violation of their country's faith expressed great dissatisfaction thereat, and some wept bitterly. Soon after, the fated were placed in a separate courtyard, where about dark they were executed.
Several of our men were permitted to visit the unfortunate previously to the execution, to receive their dying requests. Poor Major Cocke, when he first drew the fatal bean, held it up between his forefinger and thumb, and with a smile of contempt, said, "Boys, I told you so; I never failed in my life to draw a prize;" and then he said to Judge Gibson, "Well, judge, say to my friends that I died in grace." The judge, much affected at this last sad parting, showed it from his tears. The major replied, "They only rob me of forty years," and then sat down and wrote a sensible and dignified letter  of remonstrance to General Waddy Thompson, the United States minister in Mexico; and knowing that his remains would be robbed of his clothes after his death, drew off his pantaloons, handed them to his surviving comrades, and died in his underclothes.
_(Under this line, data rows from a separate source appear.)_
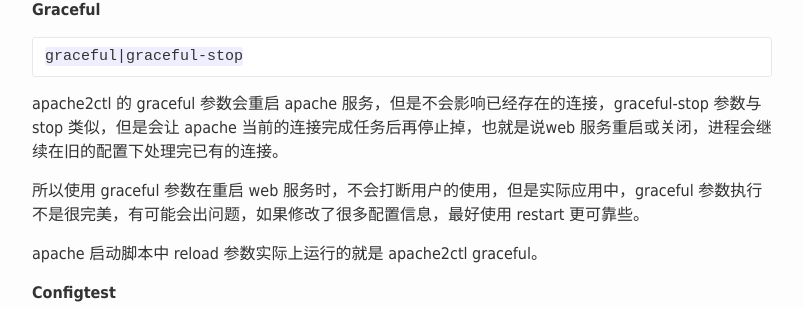
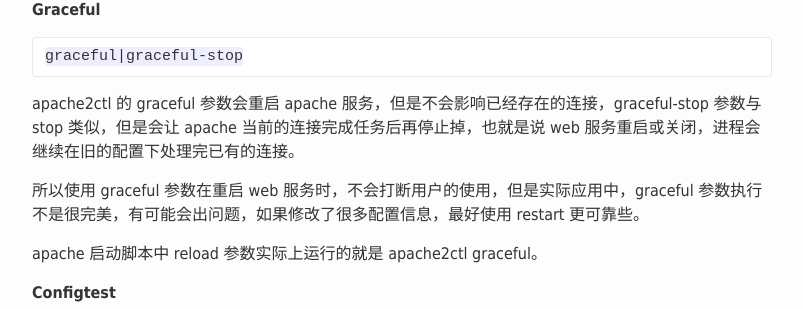
Before and after one commit to danjiang/mango, a Jekyll site: the page built from _posts/2015-11-08-installing-apache-on-ubuntu.markdown, in a window 1280 px wide and 900 px high, scrolled down 1497 px. Shown: the part 166-475 px from the top of the window, without its empty margins (238-1041 px from the left). Built offline with Jekyll 4.4.1, drawn with Linux system fonts in a browser that asks for light colours; comment, search, counter and statistics services are not loaded.

Commit message:
fix typing mistake

```diff
--- a/_posts/2015-11-08-installing-apache-on-ubuntu.markdown
+++ b/_posts/2015-11-08-installing-apache-on-ubuntu.markdown
@@ -70,7 +70,7 @@
 
 	graceful|graceful-stop
 
-apache2ctl 的 graceful 参数会重启 apache 服务，但是不会影响已经存在的连接，graceful-stop 参数与 stop 类似，但是会让 apache 当前的连接完成任务后再停止掉，也就是说web 服务重启或关闭，进程会继续在旧的配置下处理完已有的连接。
+apache2ctl 的 graceful 参数会重启 apache 服务，但是不会影响已经存在的连接，graceful-stop 参数与 stop 类似，但是会让 apache 当前的连接完成任务后再停止掉，也就是说 web 服务重启或关闭，进程会继续在旧的配置下处理完已有的连接。
 
 所以使用 graceful 参数在重启 web 服务时，不会打断用户的使用，但是实际应用中，graceful 参数执行不是很完美，有可能会出问题，如果修改了很多配置信息，最好使用 restart 更可靠些。
 
```
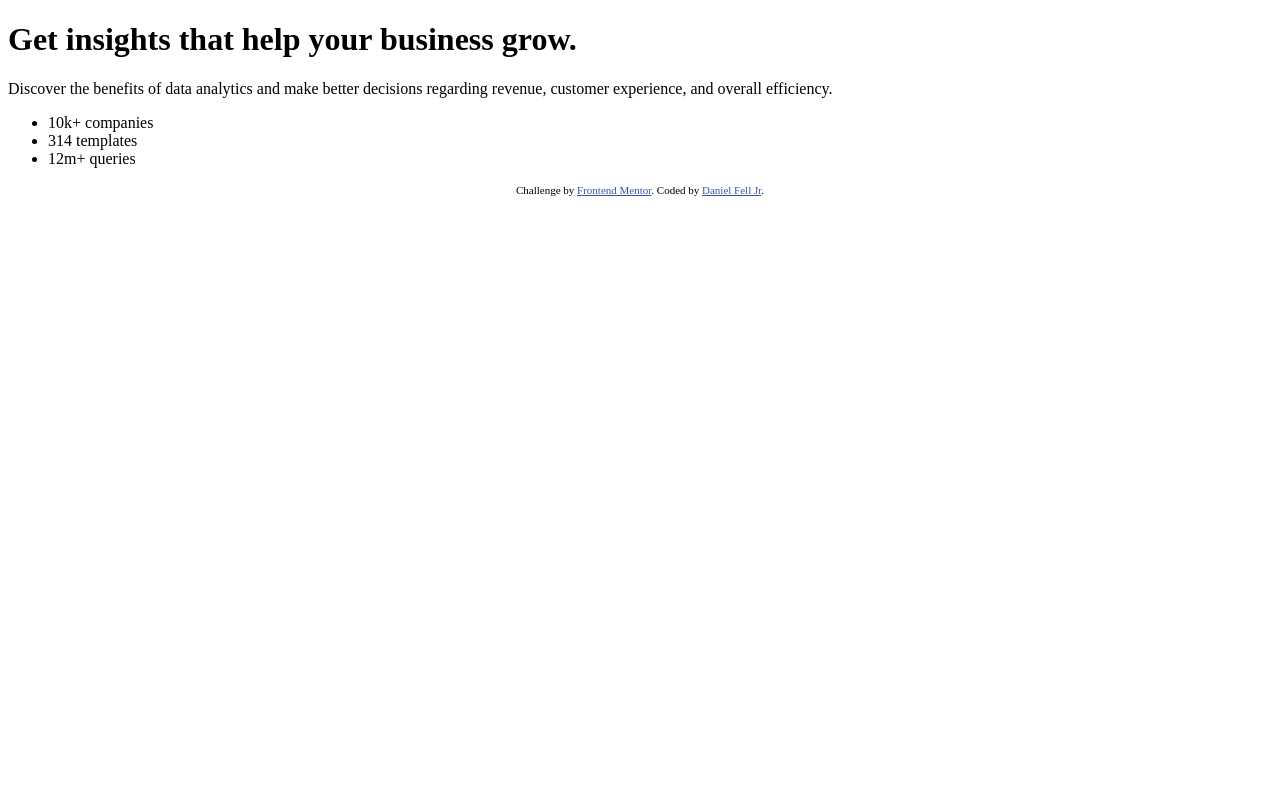
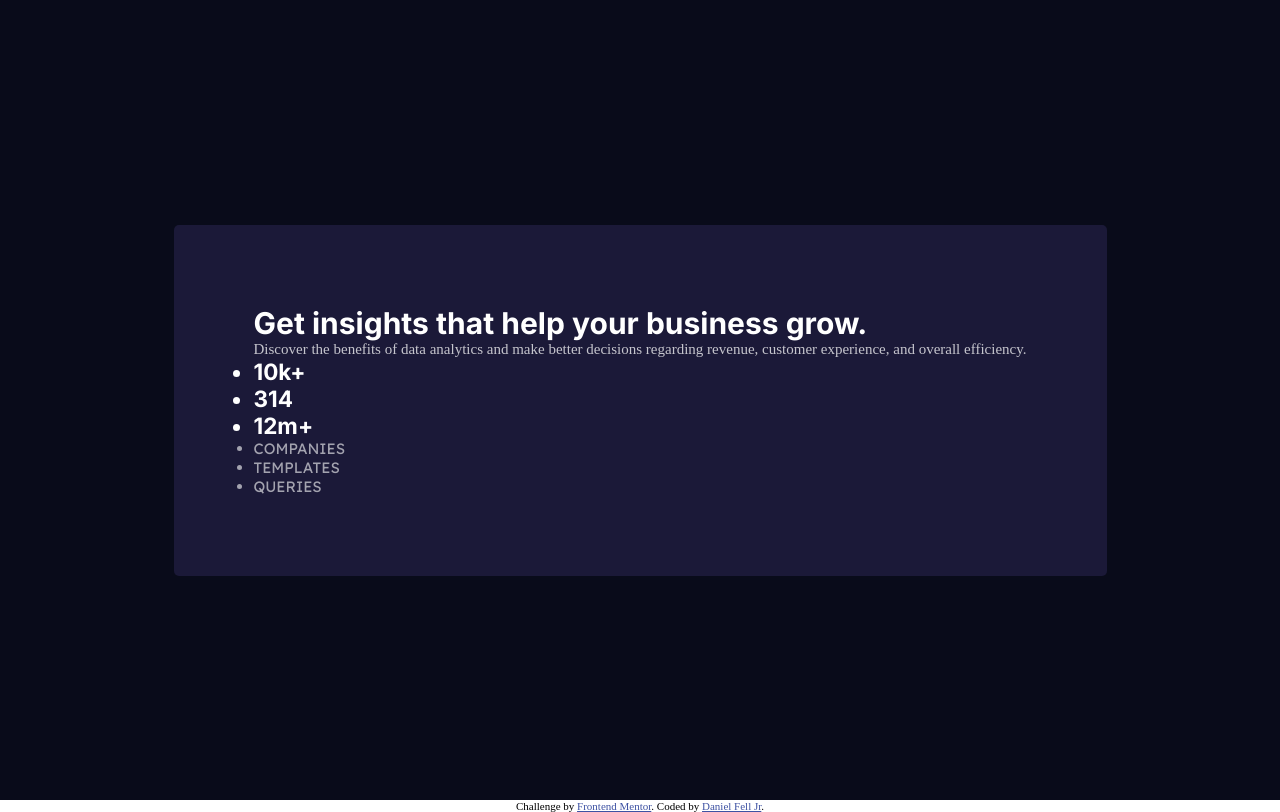
Before and after one commit to raked/stats-preview-card-component, a plain HTML site: page index.html in a window 1280 px wide. Drawn offline with Linux system fonts and the light colour scheme.

Commit message:
Styling the site

```diff
--- a/index.html
+++ b/index.html
@@ -6,6 +6,9 @@
 
   <link rel="icon" type="image/png" sizes="32x32" href="./images/favicon-32x32.png">
   <link rel="stylesheet" href="styles/index.css">
+  <link rel="preconnect" href="https://fonts.googleapis.com">
+  <link rel="preconnect" href="https://fonts.gstatic.com" crossorigin>
+  <link href="https://fonts.googleapis.com/css2?family=Inter:wght@400;700&family=Lexend+Deca&display=swap" rel="stylesheet">
 
   <title>Frontend Mentor | Stats preview card component</title>
 
@@ -16,16 +19,24 @@
   </style>
 </head>
 <body>
-  <div>
-  <h1>Get insights that help your business grow.</h1>
+  <div class="container">
+  <div class="card">
+  <h1 id="mainheading">Get insights that help your business grow.</h1>
 
-  <p>Discover the benefits of data analytics and make better decisions regarding revenue, customer
+
+  <p id="mainparagraph">Discover the benefits of data analytics and make better decisions regarding revenue, customer
   experience, and overall efficiency.</p>
   <ul>
-  <li>10k+ companies</li>
-  <li>314 templates</li>
-  <li>12m+ queries</li>
+    <h2><li class="stats">10k+</li></h2>
+    <h2><li class="stats">314</li></h2>
+    <h2><li class="stats">12m+</li></h2>
   </ul>
+  <ul>
+    <li class="statsheadings">companies</li>
+    <li class="statsheadings">templates</li>
+    <li class="statsheadings">queries</li>
+  </ul>
+  </div>
   </div>
 
   <div class="attribution">
--- a/styles/index.css
+++ b/styles/index.css
@@ -0,0 +1,50 @@
+/*
+    font-family: 'Inter', sans-serif;
+    font-family: 'Lexend Deca', sans-serif;
+*/
+
+* {
+  margin: 0;
+  padding: 0;
+  box-sizing: border-box;
+}
+
+body {
+  font-size: 15px;
+}
+
+.container {
+  background-color: hsl(233, 47%, 7%);
+  min-height: 100vh;
+  display: flex;
+  justify-content: center;
+  align-items: center;
+}
+
+.card {
+  background-color: hsl(244, 38%, 16%);
+  padding: 5rem;
+  border-radius: 5px;
+}
+
+.statsheadings {
+  color: hsla(0, 0%, 100%, 0.6);
+  font-family: "Lexend Deca", sans-serif;
+  text-transform: uppercase;
+}
+
+.stats {
+  color: hsl(0, 0%, 100%);
+  font-family: "Inter", sans-serif;
+  font-weight: 700;
+}
+
+#mainparagraph {
+  color: hsla(0, 0%, 100%, 0.75);
+}
+
+#mainheading {
+  color: hsl(0, 0%, 100%);
+  font-family: "Inter", sans-serif;
+  font-weight: 700;
+}
```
Poor Henry Whaling, one of Cameron's best fighters, as he drew his black bean, said, with as bright a look as ever lighted man's countenance, "Well, they don't make much off me, any how, for I know I have killed twenty-five of the yellow-bellies;" then demanding his dinner in a firm tone, and saying that "they shall not cheat me out of it," he ate heartily, smoked a cigar, and in twenty minutes after was launched into eternity! The Mexicans said that this man had the biggest heart of any they ever saw. They shot him fifteen times before he expired!13
Poor Torrey, quite a youth, but in spirit a giant, said that "he was perfectly willing to meet his fate; that for the glory of his country he had fought, and for her glory he was willing to die;" and turning to the officer, said, "After the battle of San Jacinto, my family took one of your prisoner youths, raised and educated him, and this is our requital."
Edward Este14 spoke of his fate with the coolest indifference, and said that he would rather be shot than dragged along in this manner. Cash said, "Well, they murdered my brother with Colonel Fannin, and they are about to murder me."
J. L. Jones said to the interpreter, "Tell the officer to look upon men who are not afraid to die for their country."
Captain Eastland behaved with the most patriotic dignity; he desired that his country should not particularly avenge his death, but for her own honour he implored her never to lay down her arms until the most ample reparation and her unconditional freedom should be secured. He said, "I know that some have thought me timid, but, thank God! death has no terrors for me. Major Robert Dunham said "he was prepared to die, and would to God that he had a chance to do the same thing over again; that he gloried in the demonstration they had made, which showed Texians without arms to be more than equal to